This impeccable timing has allowed Busch Gardens and Cheetah Hunt to slip nicely into this summer after last year’s debut of Universal Orlando’s Harry Potter-land and next year’s Disney’s Fantasyland expansion. Busch certainly recognizes this and has gone all out in promoting the new attractions through a high-tech social media campaign along with a conventional media blitz.
All of this leads to an interesting question: with its lack of hotel rooms and non-theme park infrastructure costs, could Busch Gardens Tampa actually be better situated than Universal Orlando and Disney World in a new economy where gas prices continue to increase?
At first glance, most theme park observers might balk at even considering such an idea. That, however, would be premature when you consider the possibility that vacation travel might become an increasingly regional and local activity as oil prices and energy costs reach new heights. Indeed, an increasing number of oil industry commentators and officials prescribe to a theory called Peak Oil which suggests that, while oil prices may occasionally dip, the permanent cost trend is decidedly upward as the overall available supply of petroleum is depleted.
Under this scenario, Busch Gardens Tampa presents an interesting model of a highly immersive and diverse theme park that could still thrive in such a situation.

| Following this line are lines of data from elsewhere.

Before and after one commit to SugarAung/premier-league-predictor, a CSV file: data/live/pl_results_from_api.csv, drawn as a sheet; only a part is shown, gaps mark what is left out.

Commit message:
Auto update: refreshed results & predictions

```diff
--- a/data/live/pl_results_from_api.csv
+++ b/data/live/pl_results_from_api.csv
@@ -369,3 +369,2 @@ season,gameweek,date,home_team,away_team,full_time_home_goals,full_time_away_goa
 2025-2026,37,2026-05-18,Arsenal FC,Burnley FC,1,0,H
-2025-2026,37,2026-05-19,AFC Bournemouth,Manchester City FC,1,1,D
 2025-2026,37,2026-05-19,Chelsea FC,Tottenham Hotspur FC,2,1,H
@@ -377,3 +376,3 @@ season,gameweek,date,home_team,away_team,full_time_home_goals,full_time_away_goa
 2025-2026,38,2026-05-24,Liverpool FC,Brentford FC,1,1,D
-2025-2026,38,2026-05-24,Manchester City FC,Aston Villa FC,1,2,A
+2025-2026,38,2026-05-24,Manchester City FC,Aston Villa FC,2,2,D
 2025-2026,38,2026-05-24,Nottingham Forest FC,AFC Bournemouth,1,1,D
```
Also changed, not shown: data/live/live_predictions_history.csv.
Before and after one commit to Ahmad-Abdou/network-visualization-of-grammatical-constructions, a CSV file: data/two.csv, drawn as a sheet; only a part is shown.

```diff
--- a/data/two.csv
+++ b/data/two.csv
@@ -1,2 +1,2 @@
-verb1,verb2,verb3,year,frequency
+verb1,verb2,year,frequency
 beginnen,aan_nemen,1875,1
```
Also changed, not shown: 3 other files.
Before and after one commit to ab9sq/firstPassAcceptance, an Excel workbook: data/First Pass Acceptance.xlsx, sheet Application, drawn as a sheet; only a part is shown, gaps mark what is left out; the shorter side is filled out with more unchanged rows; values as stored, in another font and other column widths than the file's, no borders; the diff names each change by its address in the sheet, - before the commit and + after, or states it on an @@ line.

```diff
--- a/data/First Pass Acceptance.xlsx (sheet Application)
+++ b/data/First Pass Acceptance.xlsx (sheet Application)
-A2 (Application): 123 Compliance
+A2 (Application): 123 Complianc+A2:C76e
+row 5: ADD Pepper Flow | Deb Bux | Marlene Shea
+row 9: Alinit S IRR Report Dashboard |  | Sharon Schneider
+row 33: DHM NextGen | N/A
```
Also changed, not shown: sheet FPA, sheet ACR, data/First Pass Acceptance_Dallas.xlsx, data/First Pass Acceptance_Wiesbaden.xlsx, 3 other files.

The reason is really quite simple and it goes back to the lower overall infrastructure and operational costs that Busch Gardens Tampa has compared to the other Central Florida large theme parks.
For instance, if vacation travel becomes more localized and regionalized, the need for hotel rooms to house guests would likely diminish as the theme park experience becomes more of a day trip situation. The same holds true for expansive auxiliary services like restaurants outside of the theme park and vast intra-resort transportation networks.
All of these—hotel rooms, internal transportation, and out-of-park dining and retail—are hallmarks of Disney World and to a lesser degree Universal Orlando. And, most importantly, each represents a significant part of the resort’s operational budget and business plan. If increased energy prices reduced air travel and other long distance vacationing, Disney and Universal would be faced with a huge lodging, dining and transportation infrastructure that Orlando’s local and regional visitors could not come close to filling on their own.
On the other hand, Busch Gardens Tampa does not have to worry about empty hotel rooms and resort restaurants or unused buses and monorails because it does not have any of those. Thus, even though increased energy prices would still hurt its attendance, the vast majority of Busch Gardens Tampa guests are day guests anyway. The small percentage of guests that do plan consecutive multi-day trips to the resort stay at non-Busch owned area hotels that, if they experienced reduced vacancy, would not be a direct drag on Busch Gardens’ bottom line.
This is not to say that Disney World or Universal Orlando is doomed nor is it to say that Busch Gardens will anytime soon become the king of the Central Florida theme park jungle. However, of the theme parks that operate year-round in Florida, Busch Gardens Tampa does appear uniquely situated to deal with the reduced out of town travel that could come with a sustained increase in oil and energy costs when compared to Disney and Universal.
With Busch Gardens’ larger metro area population, reduced entertainment dollar competition, and reduced non-theme park infrastructure, the upcoming months and years could demonstrate that being smaller and nimbler is better.
Kind of like a cheetah.